Professor Ryan Danker of Wesley Theological Seminary will be guiding us this coming year in the area of formation. Ryan is a professor of Church History and is a friend of the parish with a deep appreciation for our spiritual and liturgical life. He has lectured at the parish on several occasions. He recently led our wonderful Vestry retreat.
By formation, I mean, as suggested, growth in faith through the pursuit of theological truth, something that we particularly value at ASA. Formation takes on many forms: lectures, conversational Bible Studies, food for thought via social media, Catechesis of the Good Shepherd for our children.
Expect to see, in the next couple of weeks, a full lecture program for the year, with speakers from around the country and perhaps one or two from abroad! Let us all pray for a fruitful year of growth in faith.
Yours in Christ,
We had a wonderful Vestry retreat this past weekend, at the Claggett Center in Adamstown, Maryland. There were 11 of us (4 had to stay home, but they joined us via Zoom). We enjoyed prayer and fellowship, teaching and engaging, discerning conversation, and R&R. During our closing Mass, I shared a few thoughts on the gospel, the parable of the laborers of the “eleventh hour”, who get paid as much as those who labored all day. I share some of these thoughts with you.
There is an aspect of this parable, most encouraging, for those of us who arrive late—which, in one way or another, to one degree or another, is all of us! We are all paid the same thing: God’s unconditional, immeasurable gift of Himself. This same God also makes wonderful use of our labor—whether we are early or late.

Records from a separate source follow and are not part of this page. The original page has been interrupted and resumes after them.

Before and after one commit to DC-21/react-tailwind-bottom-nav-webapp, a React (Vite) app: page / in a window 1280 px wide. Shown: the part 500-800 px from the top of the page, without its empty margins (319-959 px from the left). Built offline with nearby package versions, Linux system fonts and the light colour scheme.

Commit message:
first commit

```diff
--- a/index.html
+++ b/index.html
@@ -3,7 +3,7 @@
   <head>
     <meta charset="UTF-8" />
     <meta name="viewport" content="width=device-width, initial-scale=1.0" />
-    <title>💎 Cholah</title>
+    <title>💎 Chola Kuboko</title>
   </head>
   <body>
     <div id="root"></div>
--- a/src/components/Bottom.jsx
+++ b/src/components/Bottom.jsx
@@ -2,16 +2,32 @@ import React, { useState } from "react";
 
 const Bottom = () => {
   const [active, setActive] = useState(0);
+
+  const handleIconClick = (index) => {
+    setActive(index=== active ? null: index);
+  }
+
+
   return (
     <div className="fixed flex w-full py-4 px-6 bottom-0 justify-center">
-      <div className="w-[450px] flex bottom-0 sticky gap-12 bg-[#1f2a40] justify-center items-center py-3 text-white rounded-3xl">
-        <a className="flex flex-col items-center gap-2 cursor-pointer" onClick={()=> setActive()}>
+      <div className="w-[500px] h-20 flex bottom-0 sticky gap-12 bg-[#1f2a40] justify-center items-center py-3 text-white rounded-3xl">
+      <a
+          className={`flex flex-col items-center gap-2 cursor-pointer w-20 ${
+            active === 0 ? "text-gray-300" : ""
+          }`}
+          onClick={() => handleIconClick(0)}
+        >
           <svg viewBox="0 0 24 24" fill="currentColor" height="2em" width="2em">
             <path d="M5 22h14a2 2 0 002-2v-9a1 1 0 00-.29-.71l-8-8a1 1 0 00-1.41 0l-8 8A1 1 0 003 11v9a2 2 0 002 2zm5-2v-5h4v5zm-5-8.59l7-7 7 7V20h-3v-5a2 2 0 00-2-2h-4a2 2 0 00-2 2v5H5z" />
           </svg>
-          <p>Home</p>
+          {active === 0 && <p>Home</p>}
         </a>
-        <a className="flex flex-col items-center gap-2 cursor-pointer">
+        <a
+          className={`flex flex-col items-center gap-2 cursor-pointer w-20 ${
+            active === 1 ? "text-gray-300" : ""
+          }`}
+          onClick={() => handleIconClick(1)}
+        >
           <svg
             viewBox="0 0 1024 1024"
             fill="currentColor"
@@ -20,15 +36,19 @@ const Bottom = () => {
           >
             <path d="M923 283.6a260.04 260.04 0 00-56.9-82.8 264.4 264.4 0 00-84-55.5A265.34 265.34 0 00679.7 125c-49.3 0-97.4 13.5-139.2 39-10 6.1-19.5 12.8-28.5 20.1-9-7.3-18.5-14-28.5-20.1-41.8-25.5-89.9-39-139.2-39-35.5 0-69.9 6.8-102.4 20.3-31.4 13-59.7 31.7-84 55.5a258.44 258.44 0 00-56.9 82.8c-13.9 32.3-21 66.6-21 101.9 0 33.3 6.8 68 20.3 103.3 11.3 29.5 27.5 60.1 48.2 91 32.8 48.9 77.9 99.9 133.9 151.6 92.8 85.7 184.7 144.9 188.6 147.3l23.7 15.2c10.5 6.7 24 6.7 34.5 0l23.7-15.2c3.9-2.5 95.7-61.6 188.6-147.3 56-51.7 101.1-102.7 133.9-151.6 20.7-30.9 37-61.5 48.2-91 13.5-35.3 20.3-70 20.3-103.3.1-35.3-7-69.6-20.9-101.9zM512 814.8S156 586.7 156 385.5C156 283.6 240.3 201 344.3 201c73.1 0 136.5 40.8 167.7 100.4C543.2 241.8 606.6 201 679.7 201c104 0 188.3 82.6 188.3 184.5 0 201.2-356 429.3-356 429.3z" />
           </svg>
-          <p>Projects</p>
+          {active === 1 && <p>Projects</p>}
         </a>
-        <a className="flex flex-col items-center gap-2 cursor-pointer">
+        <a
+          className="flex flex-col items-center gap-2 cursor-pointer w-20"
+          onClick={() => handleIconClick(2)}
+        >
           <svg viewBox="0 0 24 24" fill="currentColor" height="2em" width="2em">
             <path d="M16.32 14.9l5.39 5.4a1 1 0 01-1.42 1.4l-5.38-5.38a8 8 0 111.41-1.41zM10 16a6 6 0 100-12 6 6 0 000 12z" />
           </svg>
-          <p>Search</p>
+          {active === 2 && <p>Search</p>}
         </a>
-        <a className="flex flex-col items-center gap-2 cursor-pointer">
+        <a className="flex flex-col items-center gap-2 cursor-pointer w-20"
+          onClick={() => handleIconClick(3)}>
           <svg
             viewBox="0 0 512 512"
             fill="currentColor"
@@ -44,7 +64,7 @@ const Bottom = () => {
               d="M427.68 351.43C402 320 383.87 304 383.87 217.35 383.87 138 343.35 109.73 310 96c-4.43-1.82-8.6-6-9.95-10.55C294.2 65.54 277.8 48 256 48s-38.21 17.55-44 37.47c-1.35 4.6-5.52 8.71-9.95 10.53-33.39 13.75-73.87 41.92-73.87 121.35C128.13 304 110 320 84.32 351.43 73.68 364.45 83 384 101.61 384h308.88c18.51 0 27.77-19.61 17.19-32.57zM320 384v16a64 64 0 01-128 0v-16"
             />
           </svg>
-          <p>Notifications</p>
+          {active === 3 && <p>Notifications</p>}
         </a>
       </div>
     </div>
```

Think about the fact that we all meet and receive Christ in the Eucharist, no matter where we may be.
We are indeed all late in different ways: late to discovering Christ on the timeline of our life, late to awakening to His presence on any particular day because lost in our heads, late to calling upon Him because worry has overtaken us, late to being an instrument of His love for an-other because we are afraid of the other, later to the Vestry, late literally to Church, late in so many ways. Our lateness is not an impediment to Christ filling us with Himself and reigning in us and working through us. We simply need to say “yes” wherever we are.
If Christ loves us so unconditionally and immeasurably, pursues us with relentless tenderness, will meet us in any circumstances, wants nothing than for us to rest upon His breast like John at the Last Supper, then how can there not always be, at least, some measure of joy in our lives?
In the joy of God, with you,
From the desk of the Rector